After refereeing more than 140 world title fights in 47 years, Mercante Sr. retired at the age of 81 in 2001. He would stay around the sport, accompanying his son Arthur Jr. to a fight card in Connecticut in 2004. As related in a 2010 espn.com story by Wallace Matthews, Mercante Jr., also a referee, heard a thump on the floor while staying in a Connecticut hotel with his dad.
Fearing the worst, Mercante Jr. scurried to see if his dad had fallen to the floor. “I looked over and he’s down there doing push-ups,” Mercante Jr. related.

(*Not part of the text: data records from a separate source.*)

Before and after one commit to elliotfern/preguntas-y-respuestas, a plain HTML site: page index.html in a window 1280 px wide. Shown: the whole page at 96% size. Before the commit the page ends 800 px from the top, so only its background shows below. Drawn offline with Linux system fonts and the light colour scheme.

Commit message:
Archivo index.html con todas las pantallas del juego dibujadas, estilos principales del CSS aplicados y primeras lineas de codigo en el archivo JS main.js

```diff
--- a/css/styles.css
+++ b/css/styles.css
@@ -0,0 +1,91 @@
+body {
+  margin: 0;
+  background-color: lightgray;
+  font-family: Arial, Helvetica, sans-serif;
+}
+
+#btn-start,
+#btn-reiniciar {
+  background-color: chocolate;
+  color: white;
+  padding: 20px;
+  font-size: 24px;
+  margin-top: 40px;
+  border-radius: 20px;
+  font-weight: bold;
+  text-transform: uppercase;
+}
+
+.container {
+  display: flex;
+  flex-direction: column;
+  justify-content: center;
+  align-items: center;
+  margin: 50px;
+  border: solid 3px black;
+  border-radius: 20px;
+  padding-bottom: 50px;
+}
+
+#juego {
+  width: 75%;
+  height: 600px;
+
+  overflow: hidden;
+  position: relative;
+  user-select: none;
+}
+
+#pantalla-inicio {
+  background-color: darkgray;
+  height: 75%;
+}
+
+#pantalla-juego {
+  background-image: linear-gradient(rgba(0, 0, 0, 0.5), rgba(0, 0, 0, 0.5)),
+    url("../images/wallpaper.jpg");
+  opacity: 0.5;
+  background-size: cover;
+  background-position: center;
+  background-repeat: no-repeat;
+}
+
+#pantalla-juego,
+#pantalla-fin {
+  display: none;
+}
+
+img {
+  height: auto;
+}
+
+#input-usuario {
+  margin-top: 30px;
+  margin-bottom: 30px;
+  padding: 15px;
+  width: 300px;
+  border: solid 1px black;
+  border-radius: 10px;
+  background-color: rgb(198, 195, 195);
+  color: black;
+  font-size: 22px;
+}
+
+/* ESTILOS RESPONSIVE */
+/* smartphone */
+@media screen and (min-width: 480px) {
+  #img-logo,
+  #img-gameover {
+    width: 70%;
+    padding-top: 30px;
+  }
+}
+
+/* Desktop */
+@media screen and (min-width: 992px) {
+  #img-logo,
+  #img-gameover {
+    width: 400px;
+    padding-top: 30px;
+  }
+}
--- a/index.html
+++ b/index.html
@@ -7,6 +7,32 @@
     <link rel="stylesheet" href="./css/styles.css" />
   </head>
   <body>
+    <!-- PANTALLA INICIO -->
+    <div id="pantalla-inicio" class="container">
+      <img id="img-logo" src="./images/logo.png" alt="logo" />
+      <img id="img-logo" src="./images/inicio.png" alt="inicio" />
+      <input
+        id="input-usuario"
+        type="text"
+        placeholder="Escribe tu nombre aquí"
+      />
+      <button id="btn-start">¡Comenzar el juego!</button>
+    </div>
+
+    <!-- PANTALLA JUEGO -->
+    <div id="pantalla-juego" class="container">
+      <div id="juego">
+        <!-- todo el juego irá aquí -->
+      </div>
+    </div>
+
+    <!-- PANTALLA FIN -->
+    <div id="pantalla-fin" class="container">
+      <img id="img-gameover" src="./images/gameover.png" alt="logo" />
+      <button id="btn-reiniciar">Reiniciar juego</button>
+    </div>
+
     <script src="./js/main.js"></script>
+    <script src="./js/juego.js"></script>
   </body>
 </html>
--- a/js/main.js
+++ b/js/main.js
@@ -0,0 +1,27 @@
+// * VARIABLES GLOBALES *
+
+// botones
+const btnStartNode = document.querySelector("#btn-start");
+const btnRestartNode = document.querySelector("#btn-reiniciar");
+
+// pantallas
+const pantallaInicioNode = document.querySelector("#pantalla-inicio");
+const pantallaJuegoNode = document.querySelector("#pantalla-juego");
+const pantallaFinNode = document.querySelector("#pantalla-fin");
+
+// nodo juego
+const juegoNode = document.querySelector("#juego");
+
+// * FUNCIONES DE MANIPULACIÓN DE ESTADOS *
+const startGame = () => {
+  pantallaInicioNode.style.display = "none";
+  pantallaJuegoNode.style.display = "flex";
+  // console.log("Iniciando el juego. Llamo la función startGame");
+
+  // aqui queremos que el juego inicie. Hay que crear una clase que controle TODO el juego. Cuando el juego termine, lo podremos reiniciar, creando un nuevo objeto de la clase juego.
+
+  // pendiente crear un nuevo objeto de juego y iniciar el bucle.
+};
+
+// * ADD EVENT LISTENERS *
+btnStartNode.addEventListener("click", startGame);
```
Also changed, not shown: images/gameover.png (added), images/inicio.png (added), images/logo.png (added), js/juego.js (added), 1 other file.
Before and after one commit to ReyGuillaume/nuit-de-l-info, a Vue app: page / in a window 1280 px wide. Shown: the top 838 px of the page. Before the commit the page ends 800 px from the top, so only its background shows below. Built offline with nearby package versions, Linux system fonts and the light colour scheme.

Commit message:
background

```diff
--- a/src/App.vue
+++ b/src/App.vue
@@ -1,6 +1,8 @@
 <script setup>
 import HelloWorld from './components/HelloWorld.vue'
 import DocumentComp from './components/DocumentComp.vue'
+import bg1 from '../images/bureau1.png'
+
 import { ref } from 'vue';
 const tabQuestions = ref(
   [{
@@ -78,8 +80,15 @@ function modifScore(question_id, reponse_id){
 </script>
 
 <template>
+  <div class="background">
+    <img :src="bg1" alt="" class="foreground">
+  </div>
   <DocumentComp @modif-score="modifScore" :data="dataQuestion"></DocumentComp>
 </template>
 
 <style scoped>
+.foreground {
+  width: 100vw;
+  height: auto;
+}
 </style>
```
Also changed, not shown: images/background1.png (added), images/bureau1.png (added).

Mercante Sr. was 84 at the time but he had lost none of the toughness that made him what the New York Times called the “most prominent referee in of the past half century” after the elder Mercante passed away in 2010. Mercante Sr. is best known for being the referee in the first Muhammad Ali-Joe Frazier fight in New York in 1971, but he had New England roots.
Mercante Sr. was born in Brockton, Mass., where he was a childhood friend of Rocky Marciano. Mercante was also in the Navy, where his commanding officer was Gene Tunney, a former heavyweight champion of the world and a member of the Connecticut Boxing Hall of Fame. Mercante has also been inducted into the International Boxing Hall of Fame.
Tickets for the CBHOF 15th annual Gala Induction Dinner, reasonably priced at $90.00, are on sale and available to purchase by calling Ann Murphy at Mohegan Sun (1.860.862.8846) or Sherman Cain at 1.860.212.9029. Doors open at 6:00 p.m. ET, followed by a full sit-down dinner at 7 p.m. ET.